[Data entries]
§

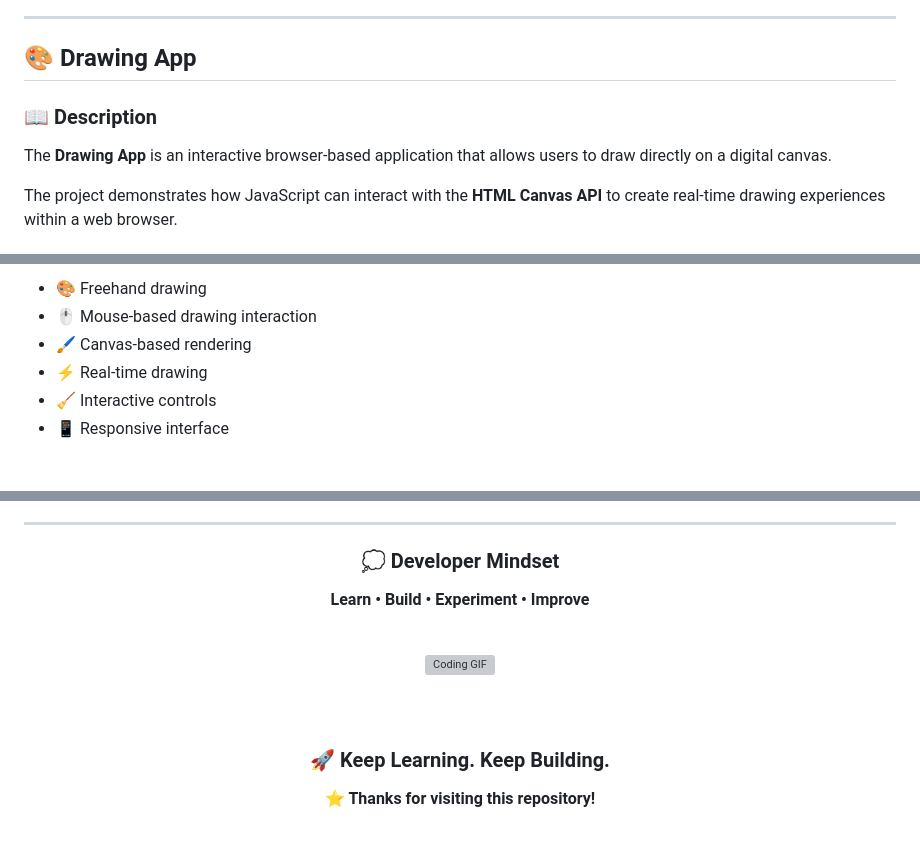
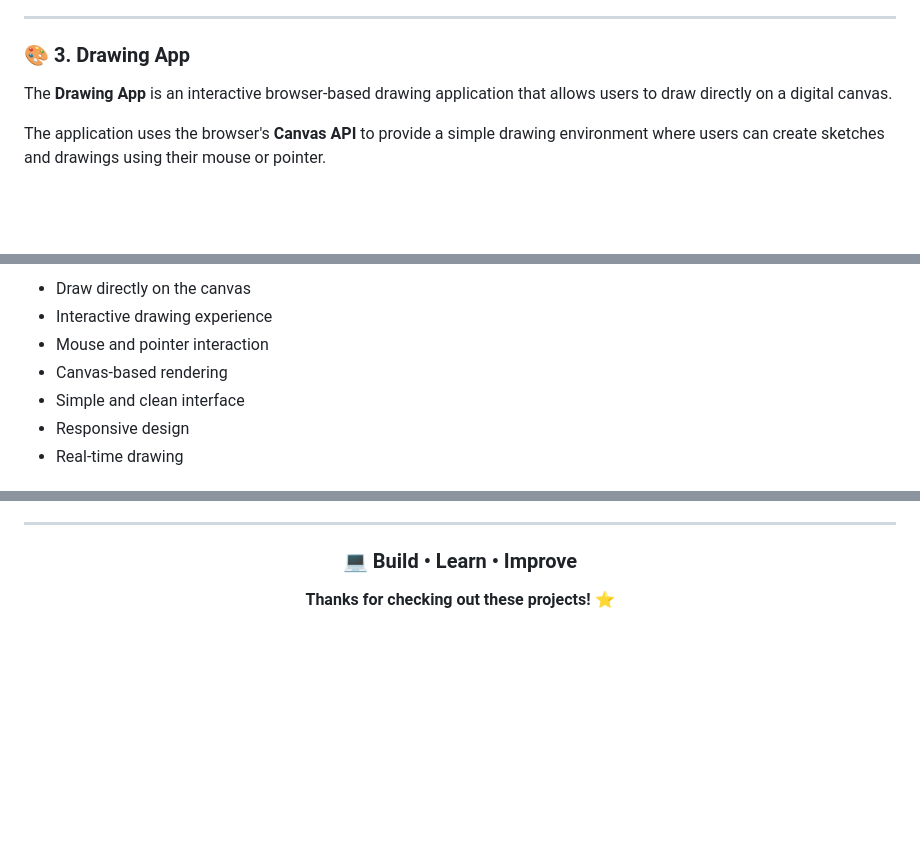
Before and after one commit to SRINIVASKALYAN30/Frontend-Projects, a Markdown page: README.md, 3 parts joined by grey strips. Rendered like a GitHub page; blank space fills up the shorter version; grey boxes are pictures that could not be loaded.

Commit message:
Updated README
Updated the README to enhance project descriptions and improve clarity. Adjusted formatting and added new sections for better organization.

```diff
--- a/README.md
+++ b/README.md
@@ -208,18 +95,16 @@ the snake's own body.
 
 <hr>
 
-<h2>🎨 Drawing App</h2>
-
-<h3>📖 Description</h3>
+<h3>🎨 3. Drawing App</h3>
 
 <p>
-The <strong>Drawing App</strong> is an interactive browser-based
+The <strong>Drawing App</strong> is an interactive browser-based drawing
 application that allows users to draw directly on a digital canvas.
 </p>
 
 <p>
-The project demonstrates how JavaScript can interact with the
-<strong>HTML Canvas API</strong> to create real-time drawing
-experiences within a web browser.
+The application uses the browser's <strong>Canvas API</strong> to provide
+a simple drawing environment where users can create sketches and drawings
+using their mouse or pointer.
 </p>
 
@@ -227,10 +112,11 @@ experiences within a web browser.
 
 <ul>
-<li>🎨 Freehand drawing</li>
-<li>🖱️ Mouse-based drawing interaction</li>
-<li>🖌️ Canvas-based rendering</li>
-<li>⚡ Real-time drawing</li>
-<li>🧹 Interactive controls</li>
-<li>📱 Responsive interface</li>
+<li>Draw directly on the canvas</li>
+<li>Interactive drawing experience</li>
+<li>Mouse and pointer interaction</li>
+<li>Canvas-based rendering</li>
+<li>Simple and clean interface</li>
+<li>Responsive design</li>
+<li>Real-time drawing</li>
 </ul>
 
@@ -374,24 +271,10 @@ B.Tech Computer Science | Cyber Security
 
 <div align="center">
 
-<h3>💭 Developer Mindset</h3>
+<h3>💻 Build • Learn • Improve</h3>
 
 <p>
-<strong>
-Learn • Build • Experiment • Improve
-</strong>
-</p>
-
-<br>
-
-<img src="https://media.giphy.com/media/qgQUggAC3Pfv687qPC/giphy.gif" width="400" alt="Coding GIF">
-
-<br><br>
-
-<h3>🚀 Keep Learning. Keep Building.</h3>
-
-<p>
-<strong>⭐ Thanks for visiting this repository!</strong>
+<strong>Thanks for checking out these projects! ⭐</strong>
 </p>
 
 </div>
```
Also changed, not shown: other parts of README.md (+129 -231 lines).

§

Exercise directions | Only an exact copy of the entries, with no pictures, is expected as the answer.

Answer area |
Before and after one commit to SRINIVASKALYAN30/Frontend-Projects, a Markdown page: README.md, 3 parts joined by grey strips. Rendered like a GitHub page; blank space fills up the shorter version; grey boxes are pictures that could not be loaded.

Commit message:
Updated README
Updated the README to enhance project descriptions and improve clarity. Adjusted formatting and added new sections for better organization.

```diff
--- a/README.md
+++ b/README.md
@@ -208,18 +95,16 @@ the snake's own body.
 
 <hr>
 
-<h2>🎨 Drawing App</h2>
-
-<h3>📖 Description</h3>
+<h3>🎨 3. Drawing App</h3>
 
 <p>
-The <strong>Drawing App</strong> is an interactive browser-based
+The <strong>Drawing App</strong> is an interactive browser-based drawing
 application that allows users to draw directly on a digital canvas.
 </p>
 
 <p>
-The project demonstrates how JavaScript can interact with the
-<strong>HTML Canvas API</strong> to create real-time drawing
-experiences within a web browser.
+The application uses the browser's <strong>Canvas API</strong> to provide
+a simple drawing environment where users can create sketches and drawings
+using their mouse or pointer.
 </p>
 
@@ -227,10 +112,11 @@ experiences within a web browser.
 
 <ul>
-<li>🎨 Freehand drawing</li>
-<li>🖱️ Mouse-based drawing interaction</li>
-<li>🖌️ Canvas-based rendering</li>
-<li>⚡ Real-time drawing</li>
-<li>🧹 Interactive controls</li>
-<li>📱 Responsive interface</li>
+<li>Draw directly on the canvas</li>
+<li>Interactive drawing experience</li>
+<li>Mouse and pointer interaction</li>
+<li>Canvas-based rendering</li>
+<li>Simple and clean interface</li>
+<li>Responsive design</li>
+<li>Real-time drawing</li>
 </ul>
 
@@ -374,24 +271,10 @@ B.Tech Computer Science | Cyber Security
 
 <div align="center">
 
-<h3>💭 Developer Mindset</h3>
+<h3>💻 Build • Learn • Improve</h3>
 
 <p>
-<strong>
-Learn • Build • Experiment • Improve
-</strong>
-</p>
-
-<br>
-
-<img src="https://media.giphy.com/media/qgQUggAC3Pfv687qPC/giphy.gif" width="400" alt="Coding GIF">
-
-<br><br>
-
-<h3>🚀 Keep Learning. Keep Building.</h3>
-
-<p>
-<strong>⭐ Thanks for visiting this repository!</strong>
+<strong>Thanks for checking out these projects! ⭐</strong>
 </p>
 
 </div>
```
Also changed, not shown: other parts of README.md (+129 -231 lines).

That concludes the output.